**WHAT YOU WILL DO:**
A word-for-word copy of the data, with no images, is the required answer.

**DATA TO PROCESS:**
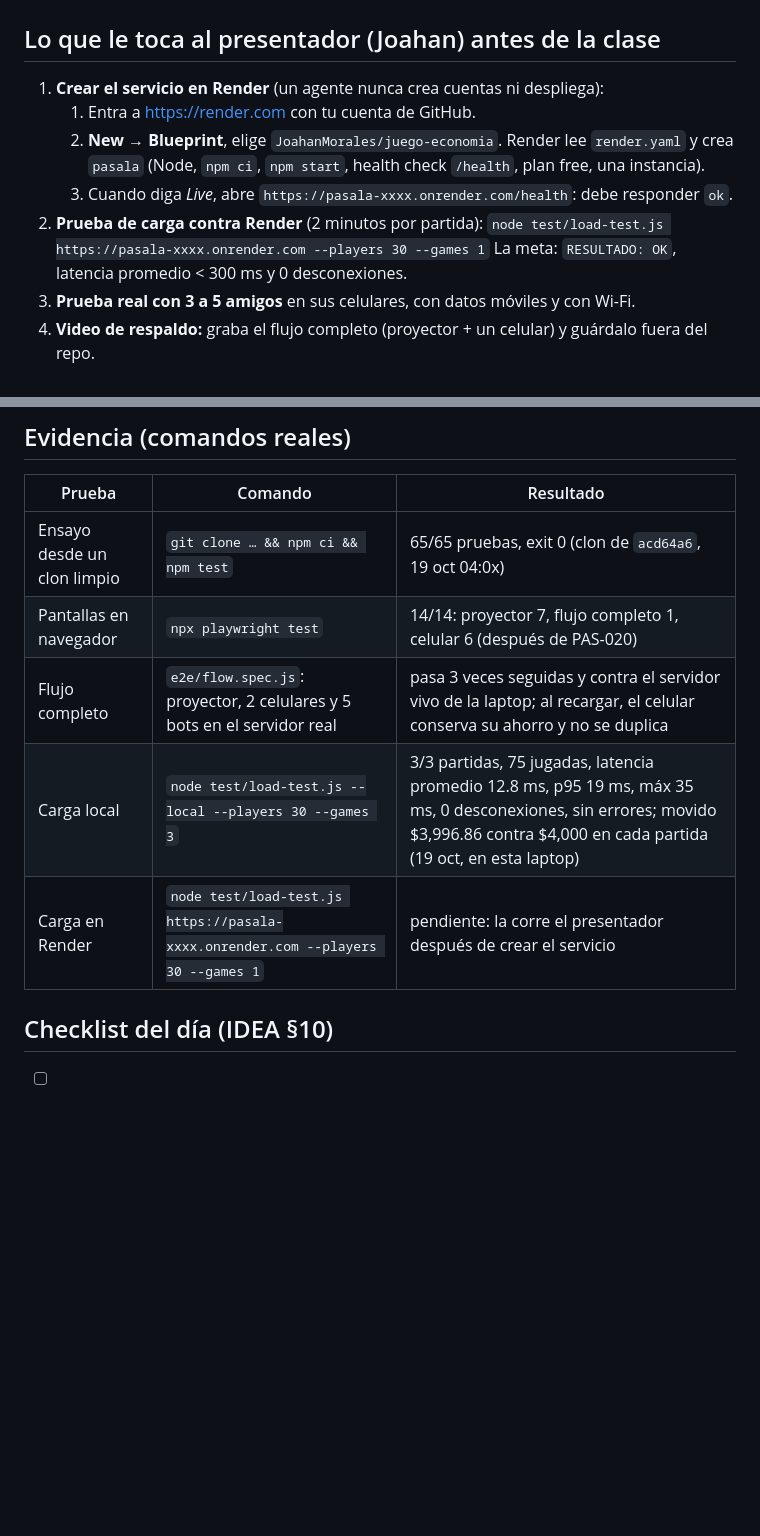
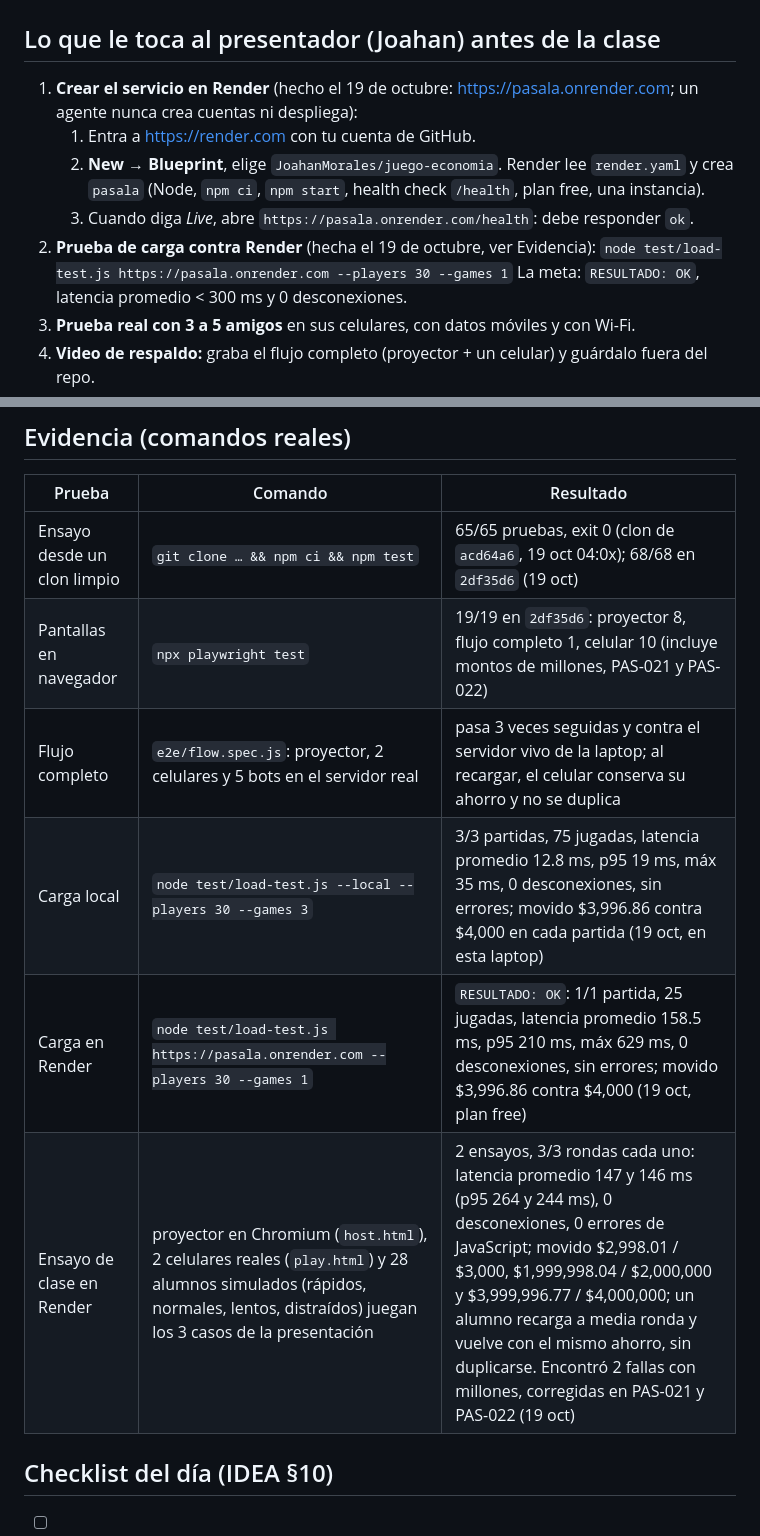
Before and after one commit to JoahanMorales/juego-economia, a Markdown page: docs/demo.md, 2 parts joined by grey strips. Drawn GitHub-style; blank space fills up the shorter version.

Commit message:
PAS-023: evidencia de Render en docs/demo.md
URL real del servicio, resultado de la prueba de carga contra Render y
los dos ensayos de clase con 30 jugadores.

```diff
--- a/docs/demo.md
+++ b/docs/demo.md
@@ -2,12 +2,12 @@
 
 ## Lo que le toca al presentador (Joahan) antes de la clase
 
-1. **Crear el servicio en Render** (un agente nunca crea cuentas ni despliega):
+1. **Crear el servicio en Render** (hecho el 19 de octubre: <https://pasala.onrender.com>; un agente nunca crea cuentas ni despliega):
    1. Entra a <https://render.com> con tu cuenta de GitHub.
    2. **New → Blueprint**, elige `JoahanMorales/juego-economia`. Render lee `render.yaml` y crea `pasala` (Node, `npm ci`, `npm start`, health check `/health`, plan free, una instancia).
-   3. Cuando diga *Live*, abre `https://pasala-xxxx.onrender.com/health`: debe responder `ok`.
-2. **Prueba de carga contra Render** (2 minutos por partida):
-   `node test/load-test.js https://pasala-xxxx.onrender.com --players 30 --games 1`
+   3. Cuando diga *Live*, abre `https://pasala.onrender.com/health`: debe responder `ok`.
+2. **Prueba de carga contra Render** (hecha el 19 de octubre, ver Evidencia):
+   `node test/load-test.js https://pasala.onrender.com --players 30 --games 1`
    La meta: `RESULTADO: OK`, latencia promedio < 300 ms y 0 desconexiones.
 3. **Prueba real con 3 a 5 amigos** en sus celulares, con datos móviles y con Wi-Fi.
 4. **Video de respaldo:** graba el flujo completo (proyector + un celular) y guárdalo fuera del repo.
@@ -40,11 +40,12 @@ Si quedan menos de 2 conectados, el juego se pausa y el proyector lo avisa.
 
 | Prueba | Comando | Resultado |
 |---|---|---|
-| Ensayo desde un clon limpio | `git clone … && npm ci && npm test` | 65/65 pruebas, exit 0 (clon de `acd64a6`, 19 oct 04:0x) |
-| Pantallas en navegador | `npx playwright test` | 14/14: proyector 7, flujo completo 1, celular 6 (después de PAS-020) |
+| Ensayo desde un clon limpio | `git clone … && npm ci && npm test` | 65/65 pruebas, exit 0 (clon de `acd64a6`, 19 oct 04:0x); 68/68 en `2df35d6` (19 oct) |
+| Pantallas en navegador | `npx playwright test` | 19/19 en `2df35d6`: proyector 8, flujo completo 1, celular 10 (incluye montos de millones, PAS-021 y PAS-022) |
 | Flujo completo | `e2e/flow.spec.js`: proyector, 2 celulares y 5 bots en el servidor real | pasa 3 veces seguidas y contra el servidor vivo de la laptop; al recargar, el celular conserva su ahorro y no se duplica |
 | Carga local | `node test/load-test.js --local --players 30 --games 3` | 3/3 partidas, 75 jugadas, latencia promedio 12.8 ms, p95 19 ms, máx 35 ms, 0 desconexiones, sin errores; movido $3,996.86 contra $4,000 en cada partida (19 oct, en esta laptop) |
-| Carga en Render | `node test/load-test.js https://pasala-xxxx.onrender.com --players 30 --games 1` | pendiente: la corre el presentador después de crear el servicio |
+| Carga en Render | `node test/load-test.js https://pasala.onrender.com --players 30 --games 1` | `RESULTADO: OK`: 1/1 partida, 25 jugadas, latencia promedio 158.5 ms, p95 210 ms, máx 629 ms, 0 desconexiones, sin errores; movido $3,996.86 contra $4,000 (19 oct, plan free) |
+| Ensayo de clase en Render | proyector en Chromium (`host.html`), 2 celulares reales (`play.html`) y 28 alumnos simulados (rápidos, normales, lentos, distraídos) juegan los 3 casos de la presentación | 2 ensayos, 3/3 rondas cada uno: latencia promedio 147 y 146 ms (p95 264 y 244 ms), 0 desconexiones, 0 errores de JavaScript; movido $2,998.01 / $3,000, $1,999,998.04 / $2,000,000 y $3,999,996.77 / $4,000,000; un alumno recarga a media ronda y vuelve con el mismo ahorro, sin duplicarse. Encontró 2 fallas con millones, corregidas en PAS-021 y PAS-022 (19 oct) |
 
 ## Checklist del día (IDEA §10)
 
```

**YOUR SOLUTION:**
Before and after one commit to JoahanMorales/juego-economia, a Markdown page: docs/demo.md, 2 parts joined by grey strips. Drawn GitHub-style; blank space fills up the shorter version.

Commit message:
PAS-023: evidencia de Render en docs/demo.md
URL real del servicio, resultado de la prueba de carga contra Render y
los dos ensayos de clase con 30 jugadores.

```diff
--- a/docs/demo.md
+++ b/docs/demo.md
@@ -2,12 +2,12 @@
 
 ## Lo que le toca al presentador (Joahan) antes de la clase
 
-1. **Crear el servicio en Render** (un agente nunca crea cuentas ni despliega):
+1. **Crear el servicio en Render** (hecho el 19 de octubre: <https://pasala.onrender.com>; un agente nunca crea cuentas ni despliega):
    1. Entra a <https://render.com> con tu cuenta de GitHub.
    2. **New → Blueprint**, elige `JoahanMorales/juego-economia`. Render lee `render.yaml` y crea `pasala` (Node, `npm ci`, `npm start`, health check `/health`, plan free, una instancia).
-   3. Cuando diga *Live*, abre `https://pasala-xxxx.onrender.com/health`: debe responder `ok`.
-2. **Prueba de carga contra Render** (2 minutos por partida):
-   `node test/load-test.js https://pasala-xxxx.onrender.com --players 30 --games 1`
+   3. Cuando diga *Live*, abre `https://pasala.onrender.com/health`: debe responder `ok`.
+2. **Prueba de carga contra Render** (hecha el 19 de octubre, ver Evidencia):
+   `node test/load-test.js https://pasala.onrender.com --players 30 --games 1`
    La meta: `RESULTADO: OK`, latencia promedio < 300 ms y 0 desconexiones.
 3. **Prueba real con 3 a 5 amigos** en sus celulares, con datos móviles y con Wi-Fi.
 4. **Video de respaldo:** graba el flujo completo (proyector + un celular) y guárdalo fuera del repo.
@@ -40,11 +40,12 @@ Si quedan menos de 2 conectados, el juego se pausa y el proyector lo avisa.
 
 | Prueba | Comando | Resultado |
 |---|---|---|
-| Ensayo desde un clon limpio | `git clone … && npm ci && npm test` | 65/65 pruebas, exit 0 (clon de `acd64a6`, 19 oct 04:0x) |
-| Pantallas en navegador | `npx playwright test` | 14/14: proyector 7, flujo completo 1, celular 6 (después de PAS-020) |
+| Ensayo desde un clon limpio | `git clone … && npm ci && npm test` | 65/65 pruebas, exit 0 (clon de `acd64a6`, 19 oct 04:0x); 68/68 en `2df35d6` (19 oct) |
+| Pantallas en navegador | `npx playwright test` | 19/19 en `2df35d6`: proyector 8, flujo completo 1, celular 10 (incluye montos de millones, PAS-021 y PAS-022) |
 | Flujo completo | `e2e/flow.spec.js`: proyector, 2 celulares y 5 bots en el servidor real | pasa 3 veces seguidas y contra el servidor vivo de la laptop; al recargar, el celular conserva su ahorro y no se duplica |
 | Carga local | `node test/load-test.js --local --players 30 --games 3` | 3/3 partidas, 75 jugadas, latencia promedio 12.8 ms, p95 19 ms, máx 35 ms, 0 desconexiones, sin errores; movido $3,996.86 contra $4,000 en cada partida (19 oct, en esta laptop) |
-| Carga en Render | `node test/load-test.js https://pasala-xxxx.onrender.com --players 30 --games 1` | pendiente: la corre el presentador después de crear el servicio |
+| Carga en Render | `node test/load-test.js https://pasala.onrender.com --players 30 --games 1` | `RESULTADO: OK`: 1/1 partida, 25 jugadas, latencia promedio 158.5 ms, p95 210 ms, máx 629 ms, 0 desconexiones, sin errores; movido $3,996.86 contra $4,000 (19 oct, plan free) |
+| Ensayo de clase en Render | proyector en Chromium (`host.html`), 2 celulares reales (`play.html`) y 28 alumnos simulados (rápidos, normales, lentos, distraídos) juegan los 3 casos de la presentación | 2 ensayos, 3/3 rondas cada uno: latencia promedio 147 y 146 ms (p95 264 y 244 ms), 0 desconexiones, 0 errores de JavaScript; movido $2,998.01 / $3,000, $1,999,998.04 / $2,000,000 y $3,999,996.77 / $4,000,000; un alumno recarga a media ronda y vuelve con el mismo ahorro, sin duplicarse. Encontró 2 fallas con millones, corregidas en PAS-021 y PAS-022 (19 oct) |
 
 ## Checklist del día (IDEA §10)
 
```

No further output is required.